Managing the collapse means reinventing what it means to be human and how we go about arranging our business. And Covid-19 provides us with the right enabling conditions to shift from reboot to redesign of our economic system. Breakdown provides the ideal conditions for breakthrough, if we have the vision, the stamina and guts, and enough self-knowledge and self-management to become the leaders that we have been waiting for. Together we can create the conditions for regeneration -a biological process of renewal that leads to a higher order of health, wealth, vitality and viability of a system. More health means increased healthiness and quality of life. More wealth refers to increased richness in terms of resources and life forms. More vitality means increased vigor and aliveness, and more viability refers to increased “ableness” to stay alive. Regeneration can be looked at as a process of becoming more and doing more. It is both evolutionary (the system evolves towards higher levels of complexity) and developmental (the elements of the system express their inherent potential in the form of new roles and relationships). Leaving the wider system healthier, wealthier, more viable, and more vital than before is both life-affirming and life-enhancing. It ensures that life can stay alive despite change, disruption and major upheaval.

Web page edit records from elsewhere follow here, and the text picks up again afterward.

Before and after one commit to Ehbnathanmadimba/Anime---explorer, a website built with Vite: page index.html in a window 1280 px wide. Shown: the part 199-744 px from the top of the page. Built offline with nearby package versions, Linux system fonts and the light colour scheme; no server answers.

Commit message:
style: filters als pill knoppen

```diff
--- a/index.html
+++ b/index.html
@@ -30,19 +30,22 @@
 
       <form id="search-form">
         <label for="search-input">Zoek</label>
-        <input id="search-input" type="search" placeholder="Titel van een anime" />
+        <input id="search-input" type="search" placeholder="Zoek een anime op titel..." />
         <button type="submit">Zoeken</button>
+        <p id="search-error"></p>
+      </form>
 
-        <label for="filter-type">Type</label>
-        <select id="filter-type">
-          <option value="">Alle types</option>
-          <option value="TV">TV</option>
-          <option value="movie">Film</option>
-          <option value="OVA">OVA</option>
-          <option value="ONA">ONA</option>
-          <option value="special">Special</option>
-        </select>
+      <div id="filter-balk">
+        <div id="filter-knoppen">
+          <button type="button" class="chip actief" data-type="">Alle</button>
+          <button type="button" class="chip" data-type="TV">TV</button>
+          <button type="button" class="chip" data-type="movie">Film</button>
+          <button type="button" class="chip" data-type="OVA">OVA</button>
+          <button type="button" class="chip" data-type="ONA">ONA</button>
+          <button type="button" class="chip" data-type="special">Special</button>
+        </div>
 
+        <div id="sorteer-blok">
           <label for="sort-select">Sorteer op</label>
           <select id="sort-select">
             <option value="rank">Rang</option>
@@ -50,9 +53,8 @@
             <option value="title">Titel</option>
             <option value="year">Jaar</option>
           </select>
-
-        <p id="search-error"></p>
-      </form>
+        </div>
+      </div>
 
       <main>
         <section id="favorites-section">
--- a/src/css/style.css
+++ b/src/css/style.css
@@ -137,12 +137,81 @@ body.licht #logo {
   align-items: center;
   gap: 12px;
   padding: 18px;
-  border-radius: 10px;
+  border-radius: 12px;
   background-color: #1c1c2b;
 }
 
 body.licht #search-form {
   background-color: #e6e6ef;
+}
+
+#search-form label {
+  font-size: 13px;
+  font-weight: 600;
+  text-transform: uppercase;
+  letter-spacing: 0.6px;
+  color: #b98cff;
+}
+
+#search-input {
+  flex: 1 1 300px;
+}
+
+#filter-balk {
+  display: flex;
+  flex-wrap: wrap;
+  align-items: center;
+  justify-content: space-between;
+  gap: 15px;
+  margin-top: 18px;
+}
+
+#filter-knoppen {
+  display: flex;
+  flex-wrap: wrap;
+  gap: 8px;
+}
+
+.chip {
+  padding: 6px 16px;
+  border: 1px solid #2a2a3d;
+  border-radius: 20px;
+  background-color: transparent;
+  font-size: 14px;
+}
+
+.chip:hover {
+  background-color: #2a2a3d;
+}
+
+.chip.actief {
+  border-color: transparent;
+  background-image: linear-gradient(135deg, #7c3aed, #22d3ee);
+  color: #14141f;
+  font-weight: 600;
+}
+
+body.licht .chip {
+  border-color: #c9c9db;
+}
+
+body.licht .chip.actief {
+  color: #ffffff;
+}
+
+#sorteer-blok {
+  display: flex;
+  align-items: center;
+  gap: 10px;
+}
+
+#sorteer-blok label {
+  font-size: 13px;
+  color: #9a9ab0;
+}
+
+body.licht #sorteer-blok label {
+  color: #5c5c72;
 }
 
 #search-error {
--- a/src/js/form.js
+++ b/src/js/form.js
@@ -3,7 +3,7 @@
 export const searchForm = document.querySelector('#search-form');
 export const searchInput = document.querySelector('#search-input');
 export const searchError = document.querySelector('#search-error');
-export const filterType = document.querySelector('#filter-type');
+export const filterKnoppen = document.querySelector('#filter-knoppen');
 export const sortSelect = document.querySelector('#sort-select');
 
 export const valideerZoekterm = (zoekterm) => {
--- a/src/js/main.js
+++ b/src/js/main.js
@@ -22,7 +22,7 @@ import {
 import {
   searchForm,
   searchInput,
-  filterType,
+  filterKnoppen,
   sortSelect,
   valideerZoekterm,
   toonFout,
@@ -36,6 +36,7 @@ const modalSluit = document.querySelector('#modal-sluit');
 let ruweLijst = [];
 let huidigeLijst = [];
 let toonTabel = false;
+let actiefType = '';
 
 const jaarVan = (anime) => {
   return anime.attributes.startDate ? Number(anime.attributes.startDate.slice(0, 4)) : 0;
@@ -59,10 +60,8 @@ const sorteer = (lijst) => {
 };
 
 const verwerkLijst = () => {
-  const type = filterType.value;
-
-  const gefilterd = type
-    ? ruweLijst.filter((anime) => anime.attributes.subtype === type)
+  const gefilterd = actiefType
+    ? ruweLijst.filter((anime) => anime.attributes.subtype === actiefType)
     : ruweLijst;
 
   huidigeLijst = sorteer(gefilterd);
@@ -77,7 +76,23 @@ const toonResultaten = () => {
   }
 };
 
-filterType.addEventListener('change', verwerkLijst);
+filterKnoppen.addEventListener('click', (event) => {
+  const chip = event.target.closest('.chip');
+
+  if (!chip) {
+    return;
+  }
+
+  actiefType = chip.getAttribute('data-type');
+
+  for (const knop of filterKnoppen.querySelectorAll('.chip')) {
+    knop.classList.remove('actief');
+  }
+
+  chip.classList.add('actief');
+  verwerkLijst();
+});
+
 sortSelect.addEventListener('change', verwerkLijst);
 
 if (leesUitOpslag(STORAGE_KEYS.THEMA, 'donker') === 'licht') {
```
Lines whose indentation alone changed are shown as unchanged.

Imagine what we could achieve if we replaced our current machine-based model of innovation by nature-inspired innovation, if we switched from a ‘for-profit’ to a ‘for-life’ logic. Businesses could become the engine of planetary regeneration and a beacon of creativity and meaningful work spreading hope and ingenuity, not despair and burn-out. In a VUCAIN world, the nature of the future and the future of nature are interdependent. And Nature is the best mentor and master to guide the way because she has been dealing with turbulence, disruption and uncertainty for millions of years.
Adapted from the forthcoming book: NI. Building the Future of Innovation on millions of years of Natural Intelligence. http://www.naturalintelligence.info